Choosing the right relationship partner can be quite daunting. But how a person has behaved in past relationships best predicts how they’ll eventually treat you.
Loving relationships can promote character growth, that’s for sure. But when someone has significant character disturbance no amount of loving care alone can fix things.
You have possess character yourself to make a relationship work. But you also have to be able to rightly judge the character of another.
Grandiose narcissists so wantonly use and abuse because they have little heart. They lack empathy. And they have little shame. And the more lacking they are in these things, the more easily they exploit.
Vulnerable narcissists haven’t fashioned a balanced or well-grounded view of their own worth. Pay attention to them and revere them, and all is fine. Ask anything of them, and you’ll quickly learn how “shallow” they are. This makes true intimacy impossible. They may do all sorts of things to “prove” they’re love-worthy. But they don’t know their true worth. And they neither know how to love nor how to be loved.
Some habitual liars are called “pathological” liars because they lie for no apparent reason. They lie even at times when the truth would suffice or serve them better. Some have regarded such senseless lying as a kind of mental illness or even insanity. But these liars are not insane. Rather, they belong to a group of the most severely disordered characters among us (i.e. psychopaths, sociopaths, etc.), and they’re perfectly rational. There’s a “method” to their apparent “madness.”
Some see the narcissist as “a legend in their own mind.” And because the way a narcissist views their self-worth and capabilities is almost always inflated, it can indeed be a pretty ugly picture when their grandiose illusions are shattered.
Sometimes it’s the most decent things about us – things that it would behoove us never to change – that make us vulnerable to the most character-impaired.
Trust is the foundation of any healthy relationship. But it’s absolutely crucial to a marriage.
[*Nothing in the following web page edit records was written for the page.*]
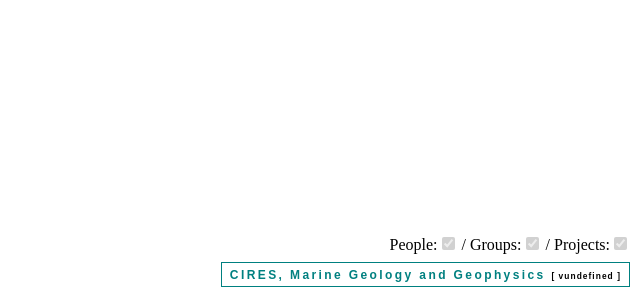
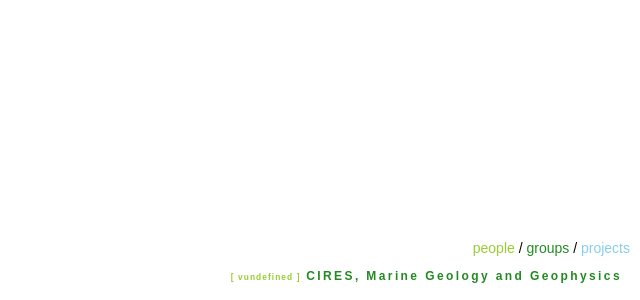
Before and after one commit to CI-CMG/org-chart, a React (Vite) app: page / in a window 1280 px wide. Shown: the part 500-800 px from the top of the page, without its empty margins (640-1280 px from the left). Built offline with nearby package versions, Linux system fonts and the light colour scheme; a web font is replaced by a local one.

Commit message:
updated colors and labels

```diff
--- a/package.json
+++ b/package.json
@@ -1,7 +1,7 @@
 {
   "name": "org-chart",
   "private": true,
-  "version": "26.7.1",
+  "version": "26.7.2",
   "type": "module",
   "homepage": "https://CI-CMG.github.io/org-chart",
   "repository": {
--- a/src/App.tsx
+++ b/src/App.tsx
@@ -1703,27 +1703,30 @@ function App() {
     <div className="App" id="parentDiv">
       <div id="title">
         <div style={{textAlign: "right"}}>
-          <label>
-            People:<input type="checkbox" name="checkboxPeople" defaultChecked={true} onChange={(e) => processClick(e)} disabled />
+          <label style={{ color: "yellowgreen" }}>
+            people
+            {/* <input type="checkbox" name="checkboxPeople" defaultChecked={true} onChange={(e) => processClick(e)} disabled /> */}
           </label>
           {' / '}
-          <label>
-            Groups:<input type="checkbox" name="checkboxGroups" defaultChecked={true} onChange={(e) => processClick(e)} disabled />
+          <label style={{ color: "forestgreen" }}>
+            groups
+            {/* <input type="checkbox" name="checkboxGroups" defaultChecked={true} onChange={(e) => processClick(e)} disabled /> */}
           </label>
           {' / '}
-          <label>
-            Projects:<input type="checkbox" name="checkboxProjects" defaultChecked={true} onChange={(e) => processClick(e)} disabled />
+          <label style={{ color: "skyblue" }}>
+            projects
+            {/* <input type="checkbox" name="checkboxProjects" defaultChecked={true} onChange={(e) => processClick(e)} disabled /> */}
           </label>
         </div>
 
         <h1>
-          CIRES, Marine Geology and Geophysics
-          {' '}
           <span
-            style={{ fontFamily: "Arial", fontSize: "0.7em", color: "black", letterSpacing: "0.125em" }}
+            style={{ fontFamily: "Arial", fontSize: "0.7em", color: "yellowgreen", letterSpacing: "0.125em" }}
           >
             [ {`v${import.meta.env.VITE_REACT_APP_VERSION}`} ]
           </span>
+          {' '}
+          CIRES, Marine Geology and Geophysics
         </h1>
       </div>
       <div ref={containerRef}>
--- a/src/assets/css/main.scss
+++ b/src/assets/css/main.scss
@@ -22,7 +22,7 @@ body {
   // background-color: AliceBlue;
   background-color: OldLace;
   background: #2A7B9B;
-  background: linear-gradient(90deg, #e3ffe7 0%, #d9e7ff 100%);
+  background: linear-gradient(90deg, #e3ffe7 0%, #d9e7ff 100%); // Cucumber Water
 
   .noselect {
     -webkit-touch-callout: none; /* iOS Safari */
@@ -38,16 +38,18 @@ body {
     bottom: 5px;
     right: 10px;
     z-index: 9999;
+    font-family: Arial, Helvetica, sans-serif;
+    font-size: 14px;
 
     h1 {
-      border: 1px solid teal;
-      color: teal;
+      // border: 1px solid grey;
+      color: forestgreen;
       font-size: 12px;
       // font-family: 'Courier New', Courier, monospace;
       font-family: Arial, Helvetica, sans-serif;
       letter-spacing: 0.2em;
       padding: 5px 8px 4px 8px;
-      background-color: rgba(255, 255, 255, 0.75);
+      background-color: rgba(255, 255, 255, 0.25);
     }
   }
 }
```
Trust is not just a prerequisite for a sound therapeutic relationship. It’s an essential ingredient – perhaps the single most important ingredient – in any relationship, especially our more intimate relationships.